* _Work instruction_: Although the entries contain pictures, copy only their text, exactly as written.

------ Source records

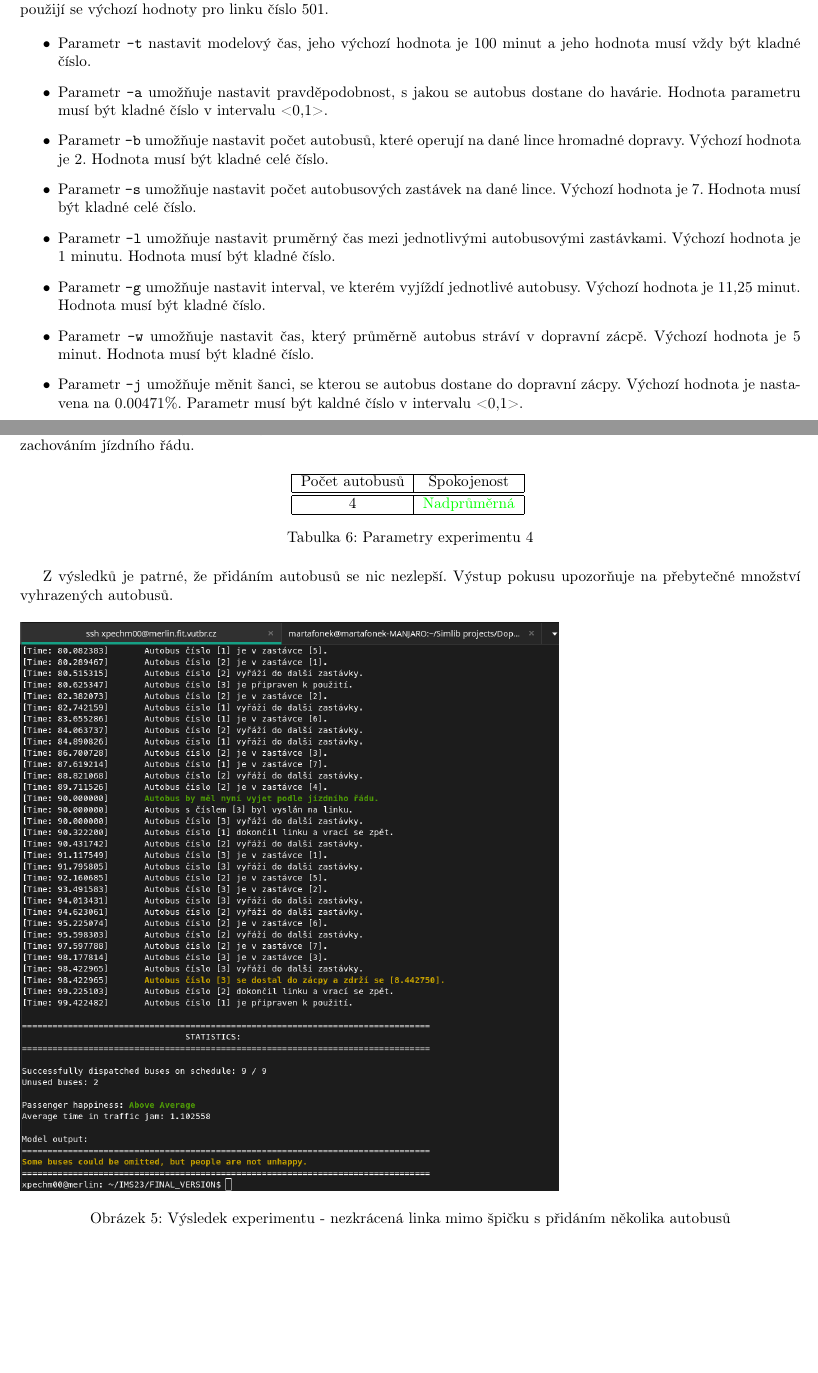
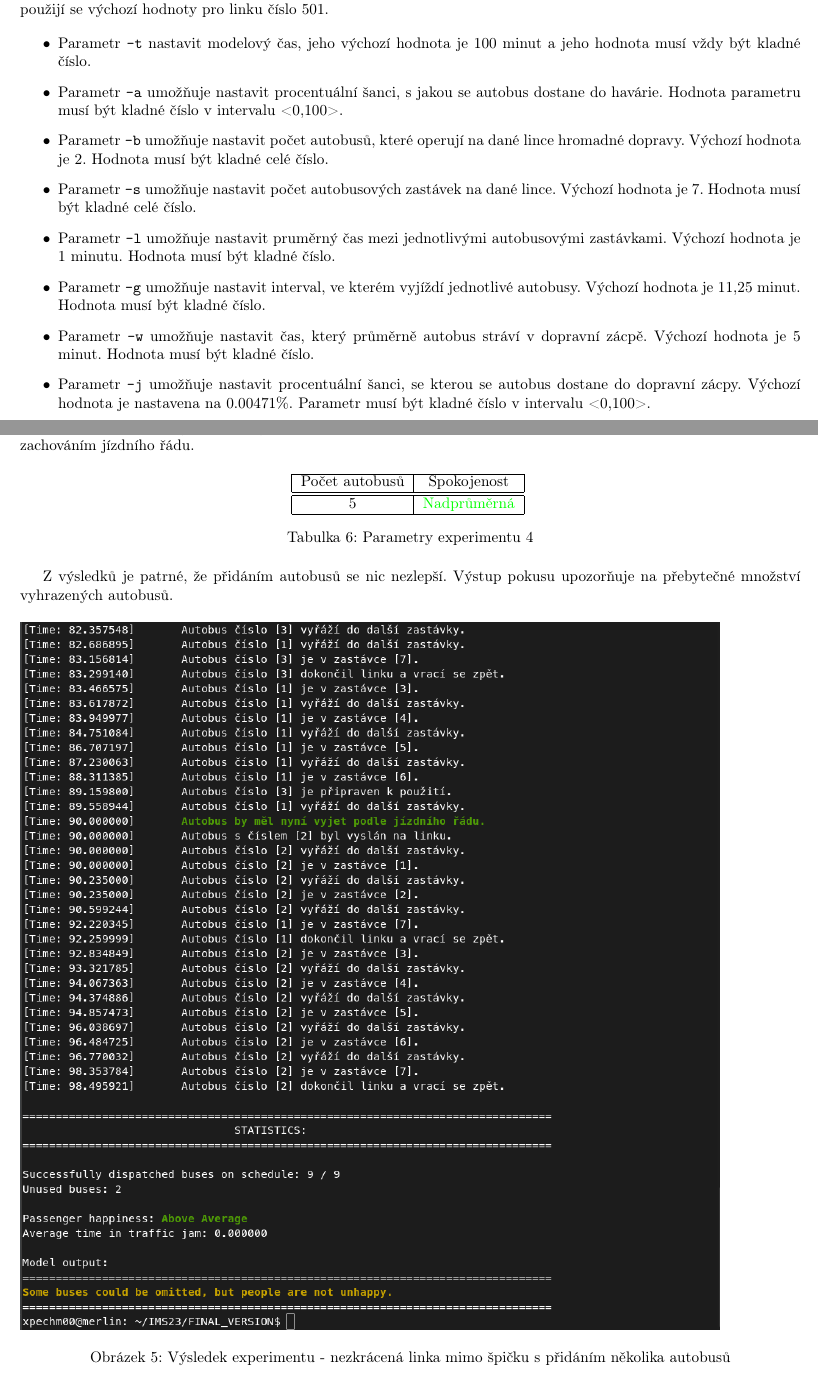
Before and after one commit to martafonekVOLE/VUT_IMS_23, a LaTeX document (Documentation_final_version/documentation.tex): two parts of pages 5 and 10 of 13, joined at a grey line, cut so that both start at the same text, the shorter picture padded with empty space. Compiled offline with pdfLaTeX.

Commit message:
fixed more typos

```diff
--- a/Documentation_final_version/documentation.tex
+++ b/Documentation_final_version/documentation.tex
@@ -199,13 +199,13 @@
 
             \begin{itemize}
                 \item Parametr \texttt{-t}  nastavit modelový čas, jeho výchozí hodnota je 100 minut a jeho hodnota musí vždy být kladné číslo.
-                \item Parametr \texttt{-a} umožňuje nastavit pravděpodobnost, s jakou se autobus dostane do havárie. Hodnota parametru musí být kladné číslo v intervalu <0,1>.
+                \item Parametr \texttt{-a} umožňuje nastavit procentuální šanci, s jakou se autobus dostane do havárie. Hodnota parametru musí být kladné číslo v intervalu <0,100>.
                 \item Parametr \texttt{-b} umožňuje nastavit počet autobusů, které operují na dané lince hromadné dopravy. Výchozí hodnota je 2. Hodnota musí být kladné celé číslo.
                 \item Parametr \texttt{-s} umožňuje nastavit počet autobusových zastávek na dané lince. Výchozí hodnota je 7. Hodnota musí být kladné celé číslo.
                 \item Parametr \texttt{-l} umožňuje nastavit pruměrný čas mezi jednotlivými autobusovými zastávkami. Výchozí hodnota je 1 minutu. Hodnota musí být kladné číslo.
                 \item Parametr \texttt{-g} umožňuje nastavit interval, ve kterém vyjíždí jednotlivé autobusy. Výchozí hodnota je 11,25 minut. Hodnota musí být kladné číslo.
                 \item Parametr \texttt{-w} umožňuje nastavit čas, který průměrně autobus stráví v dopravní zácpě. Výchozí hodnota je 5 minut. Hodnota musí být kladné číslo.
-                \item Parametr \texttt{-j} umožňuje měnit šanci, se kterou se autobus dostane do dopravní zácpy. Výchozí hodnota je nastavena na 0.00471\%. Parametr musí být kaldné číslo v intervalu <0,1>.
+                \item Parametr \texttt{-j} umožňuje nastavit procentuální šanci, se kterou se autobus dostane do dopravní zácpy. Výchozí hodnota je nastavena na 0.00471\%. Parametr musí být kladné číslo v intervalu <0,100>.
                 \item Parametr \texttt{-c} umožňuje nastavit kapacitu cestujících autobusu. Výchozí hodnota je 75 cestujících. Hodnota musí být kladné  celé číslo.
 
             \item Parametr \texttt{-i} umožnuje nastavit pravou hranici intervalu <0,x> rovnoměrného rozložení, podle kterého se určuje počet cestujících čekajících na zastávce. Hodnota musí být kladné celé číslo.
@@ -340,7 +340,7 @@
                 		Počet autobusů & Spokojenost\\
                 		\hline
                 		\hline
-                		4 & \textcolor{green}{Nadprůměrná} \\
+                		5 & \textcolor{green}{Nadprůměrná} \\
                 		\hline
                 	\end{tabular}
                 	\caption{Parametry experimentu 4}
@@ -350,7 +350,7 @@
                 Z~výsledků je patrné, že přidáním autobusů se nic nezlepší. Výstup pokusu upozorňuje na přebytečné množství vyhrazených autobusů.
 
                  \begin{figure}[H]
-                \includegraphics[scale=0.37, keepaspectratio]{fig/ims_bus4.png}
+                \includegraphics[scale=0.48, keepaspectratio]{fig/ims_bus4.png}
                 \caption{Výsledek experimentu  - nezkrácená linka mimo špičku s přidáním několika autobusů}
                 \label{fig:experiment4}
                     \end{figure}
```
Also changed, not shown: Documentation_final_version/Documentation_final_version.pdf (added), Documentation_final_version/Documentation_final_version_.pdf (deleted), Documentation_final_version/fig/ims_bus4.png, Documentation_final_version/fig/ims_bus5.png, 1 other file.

------------

* _Answer below_:
Before and after one commit to martafonekVOLE/VUT_IMS_23, a LaTeX document (Documentation_final_version/documentation.tex): two parts of pages 5 and 10 of 13, joined at a grey line, cut so that both start at the same text, the shorter picture padded with empty space. Compiled offline with pdfLaTeX.

Commit message:
fixed more typos

```diff
--- a/Documentation_final_version/documentation.tex
+++ b/Documentation_final_version/documentation.tex
@@ -199,13 +199,13 @@
 
             \begin{itemize}
                 \item Parametr \texttt{-t}  nastavit modelový čas, jeho výchozí hodnota je 100 minut a jeho hodnota musí vždy být kladné číslo.
-                \item Parametr \texttt{-a} umožňuje nastavit pravděpodobnost, s jakou se autobus dostane do havárie. Hodnota parametru musí být kladné číslo v intervalu <0,1>.
+                \item Parametr \texttt{-a} umožňuje nastavit procentuální šanci, s jakou se autobus dostane do havárie. Hodnota parametru musí být kladné číslo v intervalu <0,100>.
                 \item Parametr \texttt{-b} umožňuje nastavit počet autobusů, které operují na dané lince hromadné dopravy. Výchozí hodnota je 2. Hodnota musí být kladné celé číslo.
                 \item Parametr \texttt{-s} umožňuje nastavit počet autobusových zastávek na dané lince. Výchozí hodnota je 7. Hodnota musí být kladné celé číslo.
                 \item Parametr \texttt{-l} umožňuje nastavit pruměrný čas mezi jednotlivými autobusovými zastávkami. Výchozí hodnota je 1 minutu. Hodnota musí být kladné číslo.
                 \item Parametr \texttt{-g} umožňuje nastavit interval, ve kterém vyjíždí jednotlivé autobusy. Výchozí hodnota je 11,25 minut. Hodnota musí být kladné číslo.
                 \item Parametr \texttt{-w} umožňuje nastavit čas, který průměrně autobus stráví v dopravní zácpě. Výchozí hodnota je 5 minut. Hodnota musí být kladné číslo.
-                \item Parametr \texttt{-j} umožňuje měnit šanci, se kterou se autobus dostane do dopravní zácpy. Výchozí hodnota je nastavena na 0.00471\%. Parametr musí být kaldné číslo v intervalu <0,1>.
+                \item Parametr \texttt{-j} umožňuje nastavit procentuální šanci, se kterou se autobus dostane do dopravní zácpy. Výchozí hodnota je nastavena na 0.00471\%. Parametr musí být kladné číslo v intervalu <0,100>.
                 \item Parametr \texttt{-c} umožňuje nastavit kapacitu cestujících autobusu. Výchozí hodnota je 75 cestujících. Hodnota musí být kladné  celé číslo.
 
             \item Parametr \texttt{-i} umožnuje nastavit pravou hranici intervalu <0,x> rovnoměrného rozložení, podle kterého se určuje počet cestujících čekajících na zastávce. Hodnota musí být kladné celé číslo.
@@ -340,7 +340,7 @@
                 		Počet autobusů & Spokojenost\\
                 		\hline
                 		\hline
-                		4 & \textcolor{green}{Nadprůměrná} \\
+                		5 & \textcolor{green}{Nadprůměrná} \\
                 		\hline
                 	\end{tabular}
                 	\caption{Parametry experimentu 4}
@@ -350,7 +350,7 @@
                 Z~výsledků je patrné, že přidáním autobusů se nic nezlepší. Výstup pokusu upozorňuje na přebytečné množství vyhrazených autobusů.
 
                  \begin{figure}[H]
-                \includegraphics[scale=0.37, keepaspectratio]{fig/ims_bus4.png}
+                \includegraphics[scale=0.48, keepaspectratio]{fig/ims_bus4.png}
                 \caption{Výsledek experimentu  - nezkrácená linka mimo špičku s přidáním několika autobusů}
                 \label{fig:experiment4}
                     \end{figure}
```
Also changed, not shown: Documentation_final_version/Documentation_final_version.pdf (added), Documentation_final_version/Documentation_final_version_.pdf (deleted), Documentation_final_version/fig/ims_bus4.png, Documentation_final_version/fig/ims_bus5.png, 1 other file.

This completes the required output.